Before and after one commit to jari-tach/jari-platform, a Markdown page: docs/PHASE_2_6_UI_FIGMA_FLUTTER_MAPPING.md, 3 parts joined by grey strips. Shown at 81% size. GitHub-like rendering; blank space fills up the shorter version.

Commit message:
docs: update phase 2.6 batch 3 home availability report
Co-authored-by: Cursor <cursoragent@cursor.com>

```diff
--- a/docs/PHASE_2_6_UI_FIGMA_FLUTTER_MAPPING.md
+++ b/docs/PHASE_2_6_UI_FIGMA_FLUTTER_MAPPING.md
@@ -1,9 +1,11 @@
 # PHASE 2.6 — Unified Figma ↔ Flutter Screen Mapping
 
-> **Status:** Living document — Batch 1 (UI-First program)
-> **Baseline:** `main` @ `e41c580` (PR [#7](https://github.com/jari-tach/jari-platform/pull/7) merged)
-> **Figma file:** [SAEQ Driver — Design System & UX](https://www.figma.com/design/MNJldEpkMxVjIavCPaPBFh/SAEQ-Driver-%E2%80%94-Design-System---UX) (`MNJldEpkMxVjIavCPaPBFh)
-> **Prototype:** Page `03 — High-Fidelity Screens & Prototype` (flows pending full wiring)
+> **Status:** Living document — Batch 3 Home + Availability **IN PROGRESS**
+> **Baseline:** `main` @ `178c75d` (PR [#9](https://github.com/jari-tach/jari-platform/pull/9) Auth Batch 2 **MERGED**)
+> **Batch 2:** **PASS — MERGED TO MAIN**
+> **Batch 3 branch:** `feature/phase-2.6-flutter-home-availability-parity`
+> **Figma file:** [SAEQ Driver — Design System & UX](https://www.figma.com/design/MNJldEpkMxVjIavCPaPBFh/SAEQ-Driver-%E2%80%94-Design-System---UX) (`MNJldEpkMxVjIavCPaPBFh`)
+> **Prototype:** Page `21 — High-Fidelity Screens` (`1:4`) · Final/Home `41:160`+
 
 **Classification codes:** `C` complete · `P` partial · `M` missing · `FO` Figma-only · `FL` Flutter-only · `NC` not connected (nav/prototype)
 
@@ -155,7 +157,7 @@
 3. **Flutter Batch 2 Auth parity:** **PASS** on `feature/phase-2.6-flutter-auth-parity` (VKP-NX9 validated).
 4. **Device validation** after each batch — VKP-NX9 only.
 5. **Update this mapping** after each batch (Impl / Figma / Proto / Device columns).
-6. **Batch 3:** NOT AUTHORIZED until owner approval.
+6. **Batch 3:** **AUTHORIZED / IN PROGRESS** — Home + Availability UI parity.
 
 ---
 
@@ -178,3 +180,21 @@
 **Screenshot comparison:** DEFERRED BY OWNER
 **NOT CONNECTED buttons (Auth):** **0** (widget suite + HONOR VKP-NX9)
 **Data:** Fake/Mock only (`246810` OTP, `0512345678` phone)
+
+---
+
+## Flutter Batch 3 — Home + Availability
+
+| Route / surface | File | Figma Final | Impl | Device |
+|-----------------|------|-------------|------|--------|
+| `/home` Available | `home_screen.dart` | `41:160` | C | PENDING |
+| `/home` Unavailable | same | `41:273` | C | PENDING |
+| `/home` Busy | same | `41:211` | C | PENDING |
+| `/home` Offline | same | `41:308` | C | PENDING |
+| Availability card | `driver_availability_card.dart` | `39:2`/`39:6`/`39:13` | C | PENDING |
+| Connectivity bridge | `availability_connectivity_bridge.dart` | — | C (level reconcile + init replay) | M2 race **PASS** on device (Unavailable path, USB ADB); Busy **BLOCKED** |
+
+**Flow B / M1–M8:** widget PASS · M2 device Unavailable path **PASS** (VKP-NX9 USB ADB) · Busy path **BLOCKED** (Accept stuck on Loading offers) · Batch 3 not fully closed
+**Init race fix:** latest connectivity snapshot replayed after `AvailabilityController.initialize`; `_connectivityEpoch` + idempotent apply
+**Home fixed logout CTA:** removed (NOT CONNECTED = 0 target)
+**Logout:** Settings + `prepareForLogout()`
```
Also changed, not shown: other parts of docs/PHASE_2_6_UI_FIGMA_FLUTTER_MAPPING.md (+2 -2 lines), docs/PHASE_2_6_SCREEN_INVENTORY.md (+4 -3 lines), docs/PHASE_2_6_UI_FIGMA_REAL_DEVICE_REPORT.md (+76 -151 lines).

⁂

### What you need to do
Every record must be retyped so that it matches the original exactly.

### Result for this task
Before and after one commit to jari-tach/jari-platform, a Markdown page: docs/PHASE_2_6_UI_FIGMA_FLUTTER_MAPPING.md, 3 parts joined by grey strips. Shown at 81% size. GitHub-like rendering; blank space fills up the shorter version.

Commit message:
docs: update phase 2.6 batch 3 home availability report
Co-authored-by: Cursor <cursoragent@cursor.com>

```diff
--- a/docs/PHASE_2_6_UI_FIGMA_FLUTTER_MAPPING.md
+++ b/docs/PHASE_2_6_UI_FIGMA_FLUTTER_MAPPING.md
@@ -1,9 +1,11 @@
 # PHASE 2.6 — Unified Figma ↔ Flutter Screen Mapping
 
-> **Status:** Living document — Batch 1 (UI-First program)
-> **Baseline:** `main` @ `e41c580` (PR [#7](https://github.com/jari-tach/jari-platform/pull/7) merged)
-> **Figma file:** [SAEQ Driver — Design System & UX](https://www.figma.com/design/MNJldEpkMxVjIavCPaPBFh/SAEQ-Driver-%E2%80%94-Design-System---UX) (`MNJldEpkMxVjIavCPaPBFh)
-> **Prototype:** Page `03 — High-Fidelity Screens & Prototype` (flows pending full wiring)
+> **Status:** Living document — Batch 3 Home + Availability **IN PROGRESS**
+> **Baseline:** `main` @ `178c75d` (PR [#9](https://github.com/jari-tach/jari-platform/pull/9) Auth Batch 2 **MERGED**)
+> **Batch 2:** **PASS — MERGED TO MAIN**
+> **Batch 3 branch:** `feature/phase-2.6-flutter-home-availability-parity`
+> **Figma file:** [SAEQ Driver — Design System & UX](https://www.figma.com/design/MNJldEpkMxVjIavCPaPBFh/SAEQ-Driver-%E2%80%94-Design-System---UX) (`MNJldEpkMxVjIavCPaPBFh`)
+> **Prototype:** Page `21 — High-Fidelity Screens` (`1:4`) · Final/Home `41:160`+
 
 **Classification codes:** `C` complete · `P` partial · `M` missing · `FO` Figma-only · `FL` Flutter-only · `NC` not connected (nav/prototype)
 
@@ -155,7 +157,7 @@
 3. **Flutter Batch 2 Auth parity:** **PASS** on `feature/phase-2.6-flutter-auth-parity` (VKP-NX9 validated).
 4. **Device validation** after each batch — VKP-NX9 only.
 5. **Update this mapping** after each batch (Impl / Figma / Proto / Device columns).
-6. **Batch 3:** NOT AUTHORIZED until owner approval.
+6. **Batch 3:** **AUTHORIZED / IN PROGRESS** — Home + Availability UI parity.
 
 ---
 
@@ -178,3 +180,21 @@
 **Screenshot comparison:** DEFERRED BY OWNER
 **NOT CONNECTED buttons (Auth):** **0** (widget suite + HONOR VKP-NX9)
 **Data:** Fake/Mock only (`246810` OTP, `0512345678` phone)
+
+---
+
+## Flutter Batch 3 — Home + Availability
+
+| Route / surface | File | Figma Final | Impl | Device |
+|-----------------|------|-------------|------|--------|
+| `/home` Available | `home_screen.dart` | `41:160` | C | PENDING |
+| `/home` Unavailable | same | `41:273` | C | PENDING |
+| `/home` Busy | same | `41:211` | C | PENDING |
+| `/home` Offline | same | `41:308` | C | PENDING |
+| Availability card | `driver_availability_card.dart` | `39:2`/`39:6`/`39:13` | C | PENDING |
+| Connectivity bridge | `availability_connectivity_bridge.dart` | — | C (level reconcile + init replay) | M2 race **PASS** on device (Unavailable path, USB ADB); Busy **BLOCKED** |
+
+**Flow B / M1–M8:** widget PASS · M2 device Unavailable path **PASS** (VKP-NX9 USB ADB) · Busy path **BLOCKED** (Accept stuck on Loading offers) · Batch 3 not fully closed
+**Init race fix:** latest connectivity snapshot replayed after `AvailabilityController.initialize`; `_connectivityEpoch` + idempotent apply
+**Home fixed logout CTA:** removed (NOT CONNECTED = 0 target)
+**Logout:** Settings + `prepareForLogout()`
```
Also changed, not shown: other parts of docs/PHASE_2_6_UI_FIGMA_FLUTTER_MAPPING.md (+2 -2 lines), docs/PHASE_2_6_SCREEN_INVENTORY.md (+4 -3 lines), docs/PHASE_2_6_UI_FIGMA_REAL_DEVICE_REPORT.md (+76 -151 lines).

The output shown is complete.